A virtual assistant excitedly posted her website creation to one of the VA Facebook groups I manage the other day. She was clearly proud and excited about what she’d done and spent a lot of time on it… but I groaned out loud.
Well unfortunately she’d made a few mistakes which are all too common with newbie VAs. And unless I told her, she would remain blissfully ignorant of why her hard work was not paying off. I grasped that thorny nettle and gave her some tips:
Hosting your blog on WordPress.com
Really common mistake, but one that will cost you the most in terms of your search engine ranking. All those juicy keywords, regular content and interested followers are NOT actually visiting your site when they click on your blog link… They are visiting WordPress/Blogger/Tumblr. Your website domain isn’t getting any traffic or keywords or content whatsoever, so from an SEO perspective, your work is entirely pointless.
As tempting as it is to go for the quick and easy option to set a blog up via one of these providers, take a little bit of extra time to host it via your own website. We use 1and1 for our hosting, but most webhosts will have a blog hosting option and a guide to setting up and installing WordPress on your own domain. If you truly have to set it up on a freebie blog, choose one that you can download the content from and import into a WordPress blog at a later date.
Promoting it to other VAs
Getting the opinion of other virtual assistants is priceless… Apart from anything else, they can spot a typo at 15 paces and will also email you to tell you about it (clients won’t, they just won’t use you!!!).

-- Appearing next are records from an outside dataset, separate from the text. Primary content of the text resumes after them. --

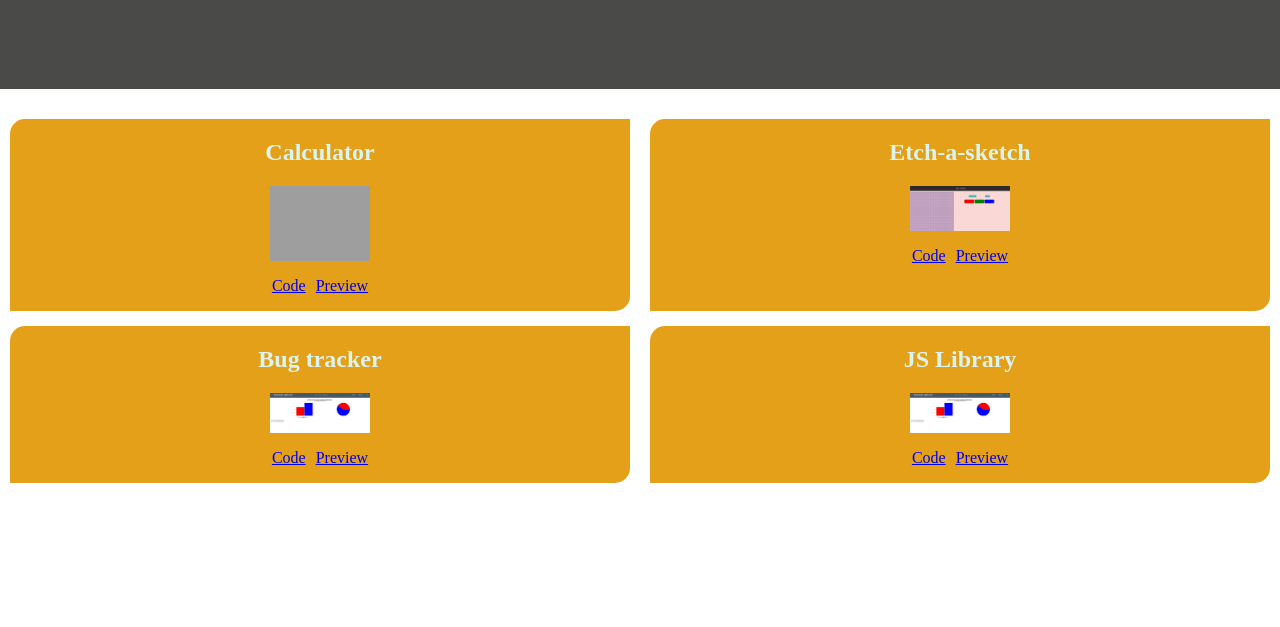
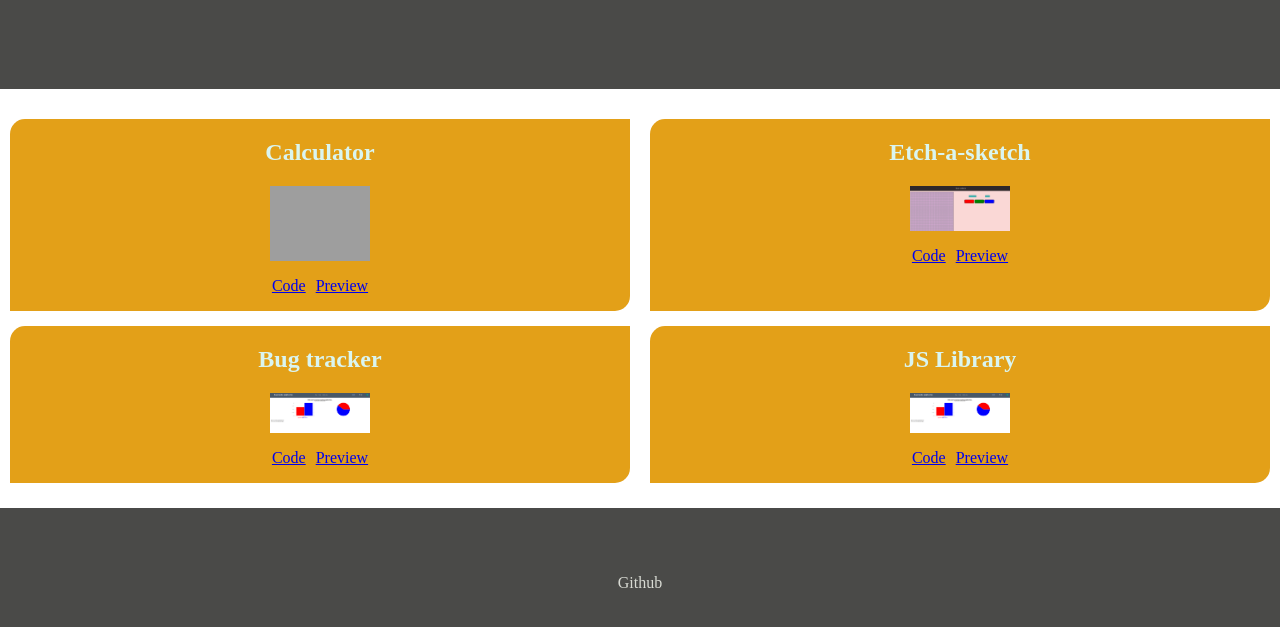
Before and after one commit to Tropienet/personal-portfolio-fcc, a plain HTML site: page index.html in a window 1280 px wide. Shown: the part 161-788 px from the top of the page. Drawn offline with Linux system fonts and the light colour scheme; grey boxes are pictures that could not be loaded.

Commit message:
Added footer with github link

```diff
--- a/index.html
+++ b/index.html
@@ -54,5 +54,8 @@
             </div>
         </div>
     </div>
+    <footer>
+        <p class="github-link"><a href="https://github.com/Tropienet" target="_blank">Github</a></p>
+    </footer>
 </body>
 </html>
--- a/styles/style.css
+++ b/styles/style.css
@@ -86,3 +86,19 @@ body {
 .link:active {
     color: black;
 }
+
+footer {
+    background-color: #4A4A48;
+    color: #d8dad3;
+    display: flex;
+    justify-content: space-around;
+    align-items: center;
+    padding: 50px;
+    width: 100%;
+    margin: 25px 0;
+}
+
+footer > p > a {
+    color: #d8dad3;
+    text-decoration: none;
+}
```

But long term, you will want to monitor the site to see what blog posts are popular with your clients, what sort of words they search for and what subjects interest them. And your results will be seriously squiffy if you have a ton of VAs clicking on each post. Unless VAs are your target client market, don’t promote your blog to them.
A while back I remember being in a virtual conference where the speaker challenged us to all post a blog about buying a loaf of bread. The idea was to demonstrate Twitter trending, but it had absolutely nothing to do with being a VA or engaging with my audience.
Looking through the content of some VA blogs, you would be hard pushed to see what this person does. There’s a load of tech tips, some woolly posts clearly lifted from elsewhere without any original content, perhaps some local events and maybe 2-3 from affiliate beauty products they sell. It’s all a bit random!